* [TASK DIRECTIONS] Search the data below for the string "false". Extract every line that contains it.

BEGIN SUPPLIED MATERIAL

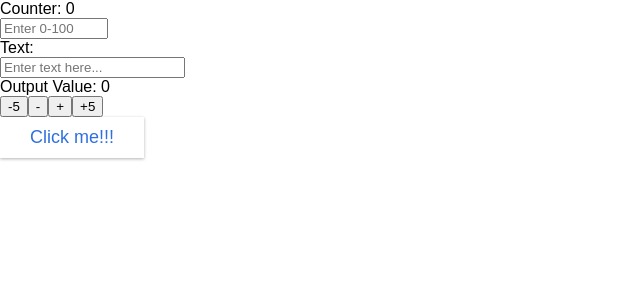
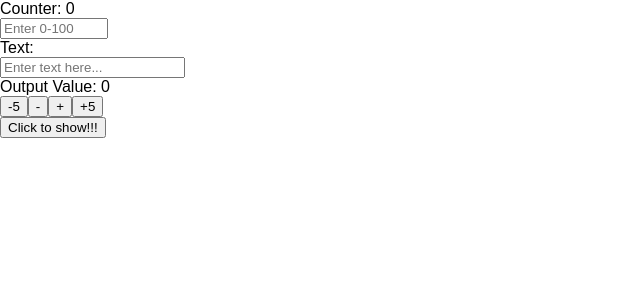
Before and after one commit to puritat07/reactPlayground, a React (Create React App) app: page / in a window 1280 px wide. Shown: the top 300 px of the page, without its empty margins (0-640 px from the left). Built offline with nearby package versions, Linux system fonts and the light colour scheme.

Commit message:
Adding Box

```diff
--- a/src/App.css
+++ b/src/App.css
@@ -2,20 +2,11 @@
   text-align: center;
 }
 
-.button {
-  display: inline-block;
-	font-size: 18px;
-	color: #2f70e1;
-	padding: 10px 30px;
-	box-shadow:	0px 1px 3px 0px rgba(0, 0, 0, .3);
-  cursor: pointer;
-  -webkit-user-select: none; /* Chrome/Safari */
-  -moz-user-select: none; /* Firefox */
-  -ms-user-select: none; /* IE10+ */
+.modal {
+  display: none;
 }
-.toggled {
-	background-color: #2f70e1;
-	color: #fff;
+.show {
+	display: block;
 }
 
 @keyframes App-logo-spin {
--- a/src/App.js
+++ b/src/App.js
@@ -9,7 +9,7 @@ class App extends React.Component {
       counterValue: '0',
       textValue: '',
       buttonValue: 0,
-      buttonToggle: false
+      modalToggle: false
     }
   }
 
@@ -34,7 +34,7 @@ class App extends React.Component {
 
   handleClick(e) {
     this.setState({
-      buttonToggle: !this.state.buttonToggle
+      modalToggle: !this.state.modalToggle
     });
   }
 
@@ -94,7 +94,29 @@ class App extends React.Component {
         </div>
         {/*Toggle Modal*/}
         <div>
-          <a className={this.state.buttonToggle ? "button toggled" : "button"} onClick={this.handleClick.bind(this)}>Click me!!!</a>
+          <button onClick={this.handleClick.bind(this)}>Click to {this.state.modalToggle ? "hide" : "show"}!!!</button>
+          <div className={this.state.modalToggle ? "modal show" : "modal"}>
+            Hello World
+            <br />
+            Sign in:
+            <input
+              type="text"
+              width="100px"
+              placeholder="Enter Username..."
+            />
+            <br />
+            Password:
+            <input
+              type="password"
+              width="100px"
+              placeholder="Enter Password..."
+            />
+            <br />
+            <input
+              type="Submit"
+              value="Sign in"
+            />
+          </div>
         </div>
       </div>
     );
```
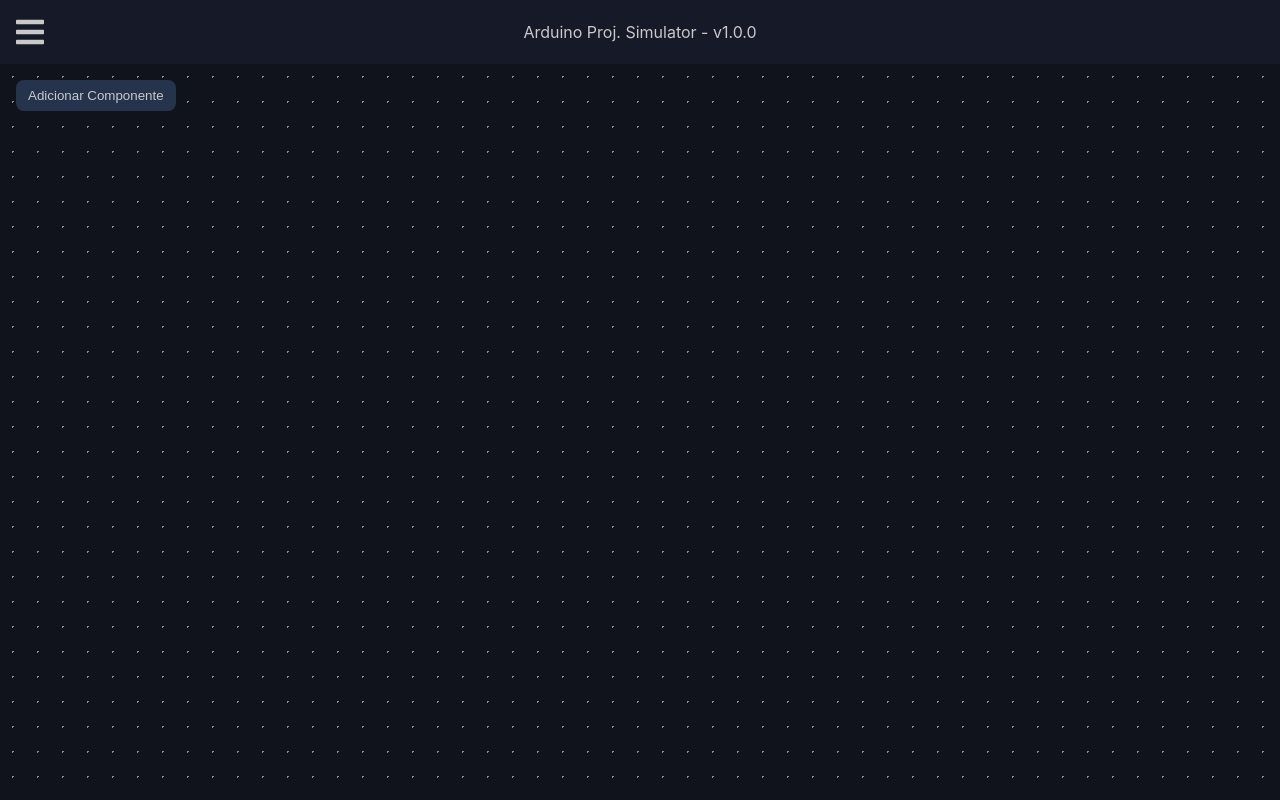
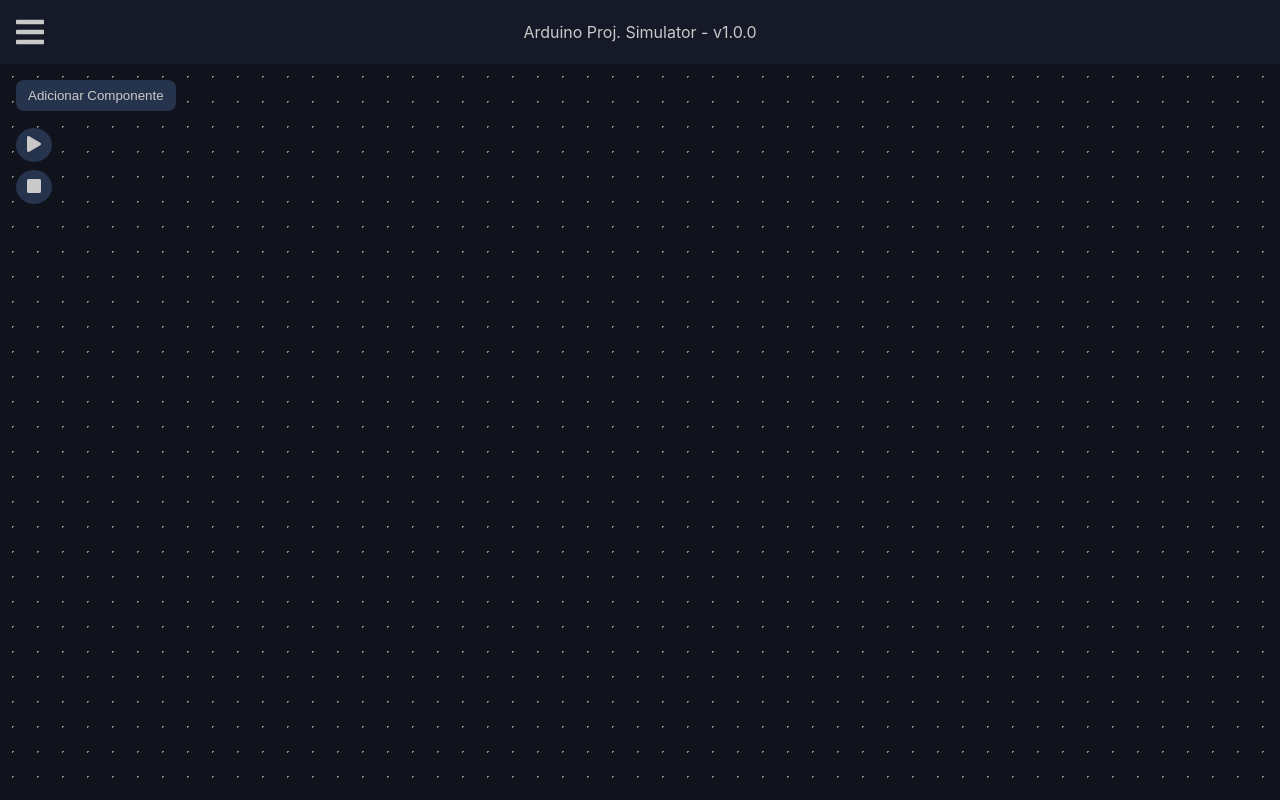
Before and after one commit to Natalnet/ArduProj-Simulator, a React (Create React App) app: page / in a window 1280 px wide. Built offline with nearby package versions, Linux system fonts and the light colour scheme.

Commit message:
FIX: Ajustando input do diagrama parmitindo melhor alteraçao. Ajustando status do led com base no diagrama copiado. Estilizando botoes de run e stop.

```diff
--- a/src/components/EditorCode/EditorCodeStyle.js
+++ b/src/components/EditorCode/EditorCodeStyle.js
@@ -24,10 +24,11 @@
   padding: 0 .5rem .5rem .5rem;
   width: 100%;
   height: 95%;
+  position: relative;
 `;
 export const InputEditor = styled.textarea`
   width: 100%;
-  height: 100%;
+  min-height: 500px;
   border-radius: 0 .5rem .5rem .5rem;
   resize: none;
   outline: none;
@@ -50,3 +51,34 @@
   border-radius: .5rem 2rem 0 0;
   cursor: pointer;
 `;
+export const ButtonAction = styled.button`
+  padding: .5rem .7rem;
+  font-size: 1rem;
+  border-radius: 50%;
+  border: none;
+  background-color: var(--button-color);
+  color: var(--letter-color);
+  margin: .25rem;
+
+  background-color: ${props => {
+    if(props.name == 'stop' && props.running){
+      return `#db4646;`;
+    }else if(props.name == 'run' && props.running){
+      return `var(--button-color);
+              pointer-events: none;
+              opacity: .5;`
+    }else{
+      return `var(--button-color)`;
+    }
+  }}
+`;
+export const ContainerActions = styled.div`
+  position: absolute;
+  display: flex;
+  align-items: center;
+  justify-content: center;
+  flex-direction: column;
+  top: 1rem;
+  right: -3.5rem;
+  z-index: 9;
+`;
--- a/src/components/EditorCode/index.js
+++ b/src/components/EditorCode/index.js
@@ -1,15 +1,15 @@
 import React from "react";
-import { Container, Header, Content, InputEditor, TabsContainer, Tab } from "./EditorCodeStyle";
+import { Container, Header, Content, InputEditor, TabsContainer, ContainerActions, Tab, ButtonAction } from "./EditorCodeStyle";
 import { FontAwesomeIcon } from '@fortawesome/react-fontawesome';
-import { faTimes } from '@fortawesome/free-solid-svg-icons';
+import { faTimes, faPlay, faStop } from '@fortawesome/free-solid-svg-icons';
 
 import WorkerBuilder from './ArduinoWorker/worker-builder';
 import Worker from './ArduinoWorker/arduino.worker';
 
-
-
 function EditorCode({editorCodeStatus, handleStatusEditorCode, diagram, setDiagram, code, setCode}) {
   const [tabsStatus, setTabsStatus] = React.useState({code: true, diagram: false});
+  const [valueDiagram, setValueDiagram] = React.useState(JSON.stringify(diagram));
+  const [running, setRunning] = React.useState(false);
 
   var executedCode, lastExecuted;
 
@@ -24,6 +24,10 @@
     }, 1000
   );
   */
+
+  React.useEffect(() => {
+    setValueDiagram(JSON.stringify(diagram))
+  }, [diagram]);
 
   function loadJS(FILE_URL, async = true) {
     let scriptEle = document.createElement("script");
@@ -49,14 +53,20 @@
   }
 
   const runCode = (code_) => {
+    try{
+      setDiagram(JSON.parse(valueDiagram));
+    }catch(e){
+      console.error("Diagrama incorreto: ", e)
+      return 0;
+    }
+    setRunning(true);
     if (executedCode === code_){
       console.log("Calling main");
       Arduinos[Arduinos.length - 1].terminate();
       Arduinos[Arduinos.length - 1] = new WorkerBuilder(Worker);
       Arduinos[Arduinos.length - 1].postMessage({start: `http://localhost:3001/${lastExecuted.jsfile}`});
       //Arduinos[Arduinos.length - 1].postMessage({getState: `?`});
-    }
-    else{
+    }else{
       console.log("Compiling code " + code_);
       fetch('http://localhost:3001/compile-wasm',
         {
@@ -77,28 +87,20 @@
 
         /*versão com workers*/
         var instance = new WorkerBuilder(Worker);
-        instance.onmessage = (msg)=> {
-          console.log(msg);
+        instance.onmessage = (msg) => {
+          let diagramTemp = JSON.parse(JSON.stringify(diagram));
+
           if(msg.data.type === 'stateUpdate'){
             var pinStates = JSON.parse(msg.data.pinValues);
-            if(pinStates[13] === 1){
-              for(let part of diagram.parts){
-                if(part.type === 'wokwi-led'){
-                  console.log('led on');
-                  part.attrs.value = "1";
-                }
+
+            for(let i = 0; i < diagramTemp.parts.length; i ++){
+              if(diagramTemp.parts[i].type === 'wokwi-led'){
+                console.log('led state: ', pinStates[13] === 1 ? 'on' : 'off');
+                diagramTemp.parts[i].attrs.value = pinStates[13] === 1 ? '1' : '';
+                setDiagram(diagramTemp);
               }
             }
-            else{
-              for(let part of diagram.parts){
-                if(part.type === 'wokwi-led'){
-                  console.log('led off')
-                  part.attrs.value = ""
-                }
-              }
-            }
-            setDiagram(diagram);
-
+            diagramTemp = undefined;
           }
           //console.log("Diagram Values");
           //console.log(diagram);
@@ -113,6 +115,7 @@
       })
       .then(data => console.log(data))
       .catch((error) => {
+        setRunning(false);
         console.error('Error:', error);
       });
 
@@ -145,6 +148,7 @@
 
   const stopSimulation = () => {
     console.log("Stoping simulatiors");
+    setRunning(false);
     for (let a of Arduinos){
       a.terminate();
     }
@@ -167,20 +171,24 @@
       </Header>
       <Content>
         { tabsStatus.code ?
-          <div>
             <InputEditor
             onChange={(e) => setCode(e.target.value)}
             value={code}
             placeholder="Hello World..? (Code)"/>
-            <button onClick={() => runCode(code)}>Run</button>
-            <button onClick={() => stopSimulation()}>Stop</button>
-          </div>
         :
           <InputEditor
-            onChange={(e) => setDiagram(JSON.parse(e.target.value))}
-            value={JSON.stringify(diagram)}
+            onChange={(e) => setValueDiagram(e.target.value)}
+            value={valueDiagram}
             placeholder="Hello World..? (Diagram)"/>
         }
+        <ContainerActions>
+          <ButtonAction running={running} name="run" onClick={() => runCode(code)}>
+            <FontAwesomeIcon icon={faPlay} style={{cursor: 'pointer'}}/>
+          </ButtonAction>
+          <ButtonAction running={running} name="stop" onClick={() => stopSimulation()}>
+            <FontAwesomeIcon icon={faStop} style={{cursor: 'pointer'}}/>
+          </ButtonAction>
+        </ContainerActions>
       </Content>
     </Container>
   );
--- a/src/lib/defaultDiagram.js
+++ b/src/lib/defaultDiagram.js
@@ -3,7 +3,7 @@
   "author": "Test",
   "editor": "Arduino Project Simulator - Test",
   "parts": [
-    { "type": "wokwi-arduino-uno", "id": "uno", "top": 30, "left": 0, "attrs": {} }
+    { "type": "wokwi-arduino-uno", "id": "uno", "top": 50, "left": 50, "attrs": {} }
   ],
   "connections": []
 }
```
Also changed, not shown: src/lib/parts.js, 1 other file (tests, documents, lock files or other folders).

END SUPPLIED MATERIAL

* [WRITTEN REPLY]
-      buttonToggle: false
+      modalToggle: false
   const [tabsStatus, setTabsStatus] = React.useState({code: true, diagram: false});
+  const [running, setRunning] = React.useState(false);
+        setRunning(false);
+    setRunning(false);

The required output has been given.